_PROBLEM DESCRIPTION:_ Apart from the pictures, every entry must be retyped exactly.

_INFORMATION PROVIDED:_

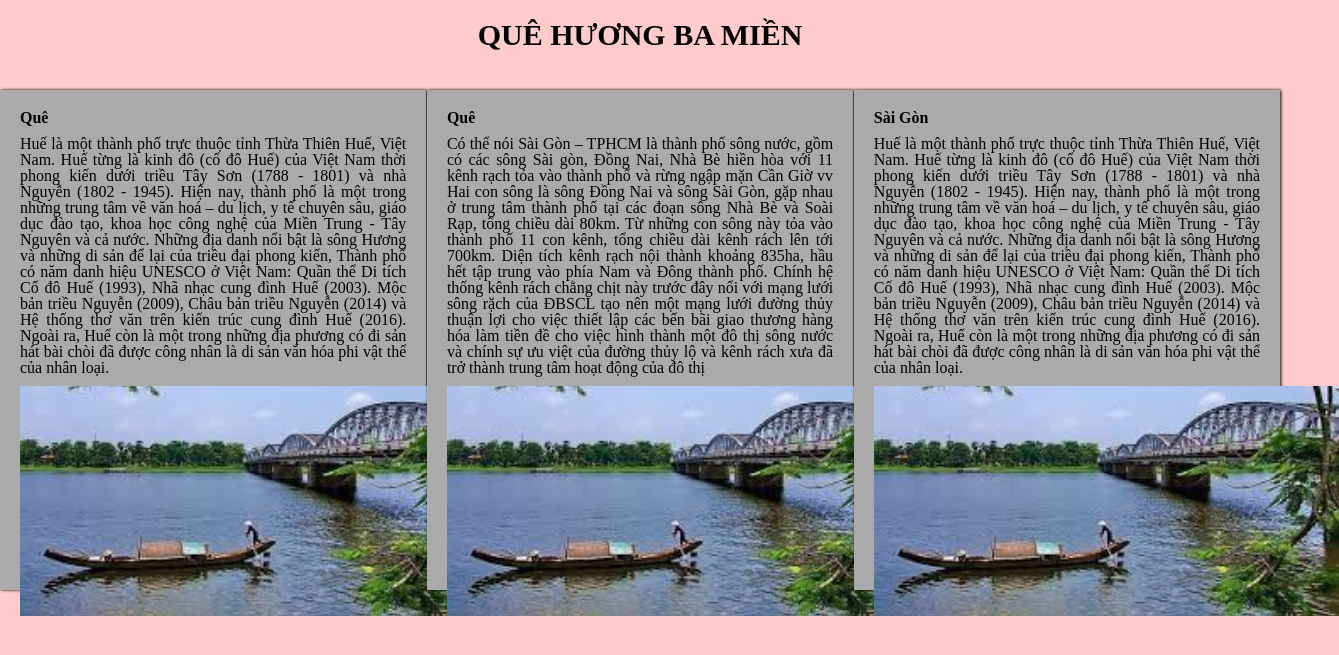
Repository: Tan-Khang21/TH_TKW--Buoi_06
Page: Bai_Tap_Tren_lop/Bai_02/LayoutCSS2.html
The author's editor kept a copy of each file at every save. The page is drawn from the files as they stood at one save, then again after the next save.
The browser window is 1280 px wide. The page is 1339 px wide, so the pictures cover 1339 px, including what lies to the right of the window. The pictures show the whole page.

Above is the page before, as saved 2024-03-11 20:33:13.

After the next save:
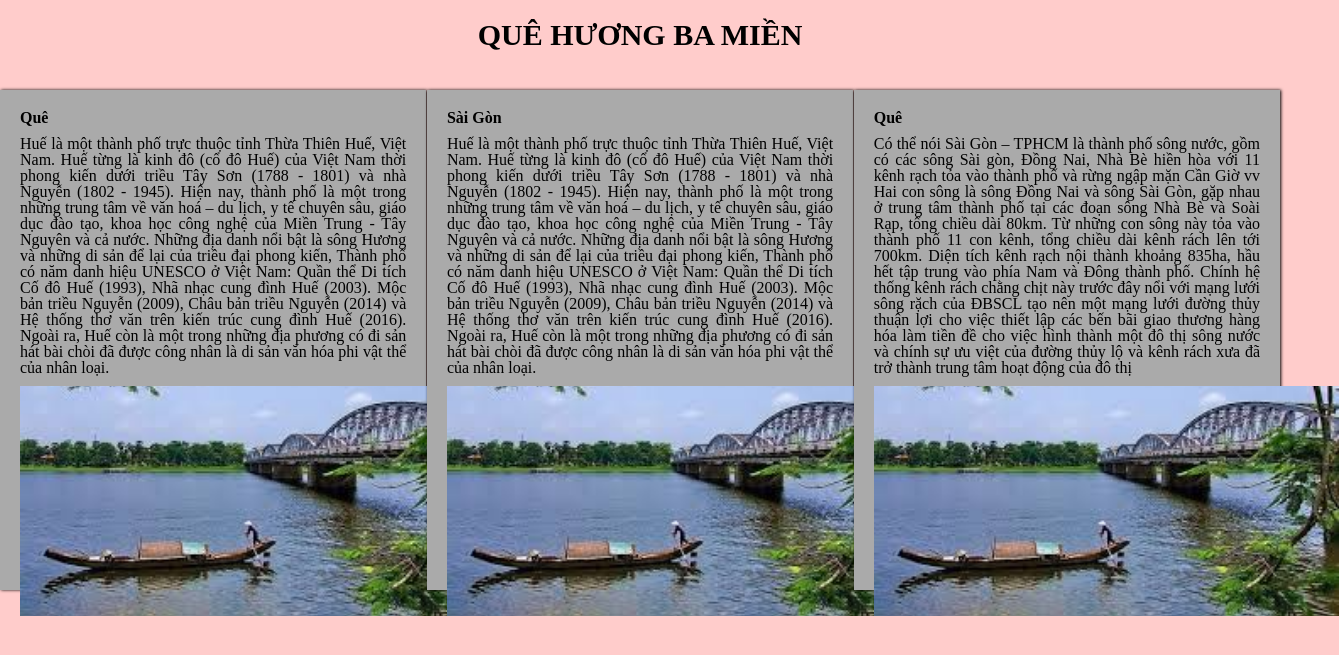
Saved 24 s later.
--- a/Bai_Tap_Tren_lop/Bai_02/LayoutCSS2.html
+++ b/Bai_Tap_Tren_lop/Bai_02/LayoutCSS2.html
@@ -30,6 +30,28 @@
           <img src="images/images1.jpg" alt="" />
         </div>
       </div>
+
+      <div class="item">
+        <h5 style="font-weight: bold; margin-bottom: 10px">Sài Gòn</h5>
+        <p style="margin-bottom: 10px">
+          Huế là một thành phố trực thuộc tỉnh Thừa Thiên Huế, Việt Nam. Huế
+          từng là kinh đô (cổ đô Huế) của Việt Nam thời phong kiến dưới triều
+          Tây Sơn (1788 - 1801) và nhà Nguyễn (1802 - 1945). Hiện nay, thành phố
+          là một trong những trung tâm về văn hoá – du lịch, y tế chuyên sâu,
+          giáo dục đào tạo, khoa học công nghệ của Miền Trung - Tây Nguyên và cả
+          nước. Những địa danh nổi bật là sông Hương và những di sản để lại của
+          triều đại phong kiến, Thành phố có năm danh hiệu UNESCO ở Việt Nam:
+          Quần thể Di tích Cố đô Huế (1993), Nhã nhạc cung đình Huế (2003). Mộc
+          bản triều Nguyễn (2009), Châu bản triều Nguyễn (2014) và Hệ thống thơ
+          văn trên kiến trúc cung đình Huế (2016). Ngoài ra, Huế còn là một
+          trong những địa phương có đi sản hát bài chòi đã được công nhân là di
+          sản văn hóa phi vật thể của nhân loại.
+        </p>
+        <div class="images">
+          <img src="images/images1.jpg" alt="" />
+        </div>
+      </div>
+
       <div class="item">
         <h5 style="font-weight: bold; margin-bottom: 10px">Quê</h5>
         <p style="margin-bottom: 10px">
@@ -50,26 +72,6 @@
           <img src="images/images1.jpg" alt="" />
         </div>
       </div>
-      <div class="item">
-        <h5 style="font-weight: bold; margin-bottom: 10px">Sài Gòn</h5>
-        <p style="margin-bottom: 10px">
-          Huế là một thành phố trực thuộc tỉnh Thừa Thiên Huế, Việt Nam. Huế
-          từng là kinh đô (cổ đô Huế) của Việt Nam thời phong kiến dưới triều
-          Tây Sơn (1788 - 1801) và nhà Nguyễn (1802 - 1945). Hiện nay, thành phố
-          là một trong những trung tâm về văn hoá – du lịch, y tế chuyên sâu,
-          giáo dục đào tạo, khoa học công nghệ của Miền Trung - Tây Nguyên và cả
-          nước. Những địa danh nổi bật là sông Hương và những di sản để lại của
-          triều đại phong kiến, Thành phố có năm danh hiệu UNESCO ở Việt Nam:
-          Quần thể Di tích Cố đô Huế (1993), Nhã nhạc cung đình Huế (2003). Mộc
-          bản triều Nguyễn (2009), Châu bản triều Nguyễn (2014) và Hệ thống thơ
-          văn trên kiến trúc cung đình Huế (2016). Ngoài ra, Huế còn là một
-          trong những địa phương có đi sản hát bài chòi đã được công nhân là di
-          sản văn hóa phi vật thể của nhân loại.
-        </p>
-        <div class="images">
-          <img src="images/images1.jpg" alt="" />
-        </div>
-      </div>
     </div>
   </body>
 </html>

_EXERCISE RESULT:_
Repository: Tan-Khang21/TH_TKW--Buoi_06
Page: Bai_Tap_Tren_lop/Bai_02/LayoutCSS2.html
The author's editor kept a copy of each file at every save. The page is drawn from the files as they stood at one save, then again after the next save.
The browser window is 1280 px wide. The page is 1339 px wide, so the pictures cover 1339 px, including what lies to the right of the window. The pictures show the whole page.

Above is the page before, as saved 2024-03-11 20:33:13.

After the next save:
Saved 24 s later.
--- a/Bai_Tap_Tren_lop/Bai_02/LayoutCSS2.html
+++ b/Bai_Tap_Tren_lop/Bai_02/LayoutCSS2.html
@@ -30,6 +30,28 @@
           <img src="images/images1.jpg" alt="" />
         </div>
       </div>
+
+      <div class="item">
+        <h5 style="font-weight: bold; margin-bottom: 10px">Sài Gòn</h5>
+        <p style="margin-bottom: 10px">
+          Huế là một thành phố trực thuộc tỉnh Thừa Thiên Huế, Việt Nam. Huế
+          từng là kinh đô (cổ đô Huế) của Việt Nam thời phong kiến dưới triều
+          Tây Sơn (1788 - 1801) và nhà Nguyễn (1802 - 1945). Hiện nay, thành phố
+          là một trong những trung tâm về văn hoá – du lịch, y tế chuyên sâu,
+          giáo dục đào tạo, khoa học công nghệ của Miền Trung - Tây Nguyên và cả
+          nước. Những địa danh nổi bật là sông Hương và những di sản để lại của
+          triều đại phong kiến, Thành phố có năm danh hiệu UNESCO ở Việt Nam:
+          Quần thể Di tích Cố đô Huế (1993), Nhã nhạc cung đình Huế (2003). Mộc
+          bản triều Nguyễn (2009), Châu bản triều Nguyễn (2014) và Hệ thống thơ
+          văn trên kiến trúc cung đình Huế (2016). Ngoài ra, Huế còn là một
+          trong những địa phương có đi sản hát bài chòi đã được công nhân là di
+          sản văn hóa phi vật thể của nhân loại.
+        </p>
+        <div class="images">
+          <img src="images/images1.jpg" alt="" />
+        </div>
+      </div>
+
       <div class="item">
         <h5 style="font-weight: bold; margin-bottom: 10px">Quê</h5>
         <p style="margin-bottom: 10px">
@@ -50,26 +72,6 @@
           <img src="images/images1.jpg" alt="" />
         </div>
       </div>
-      <div class="item">
-        <h5 style="font-weight: bold; margin-bottom: 10px">Sài Gòn</h5>
-        <p style="margin-bottom: 10px">
-          Huế là một thành phố trực thuộc tỉnh Thừa Thiên Huế, Việt Nam. Huế
-          từng là kinh đô (cổ đô Huế) của Việt Nam thời phong kiến dưới triều
-          Tây Sơn (1788 - 1801) và nhà Nguyễn (1802 - 1945). Hiện nay, thành phố
-          là một trong những trung tâm về văn hoá – du lịch, y tế chuyên sâu,
-          giáo dục đào tạo, khoa học công nghệ của Miền Trung - Tây Nguyên và cả
-          nước. Những địa danh nổi bật là sông Hương và những di sản để lại của
-          triều đại phong kiến, Thành phố có năm danh hiệu UNESCO ở Việt Nam:
-          Quần thể Di tích Cố đô Huế (1993), Nhã nhạc cung đình Huế (2003). Mộc
-          bản triều Nguyễn (2009), Châu bản triều Nguyễn (2014) và Hệ thống thơ
-          văn trên kiến trúc cung đình Huế (2016). Ngoài ra, Huế còn là một
-          trong những địa phương có đi sản hát bài chòi đã được công nhân là di
-          sản văn hóa phi vật thể của nhân loại.
-        </p>
-        <div class="images">
-          <img src="images/images1.jpg" alt="" />
-        </div>
-      </div>
     </div>
   </body>
 </html>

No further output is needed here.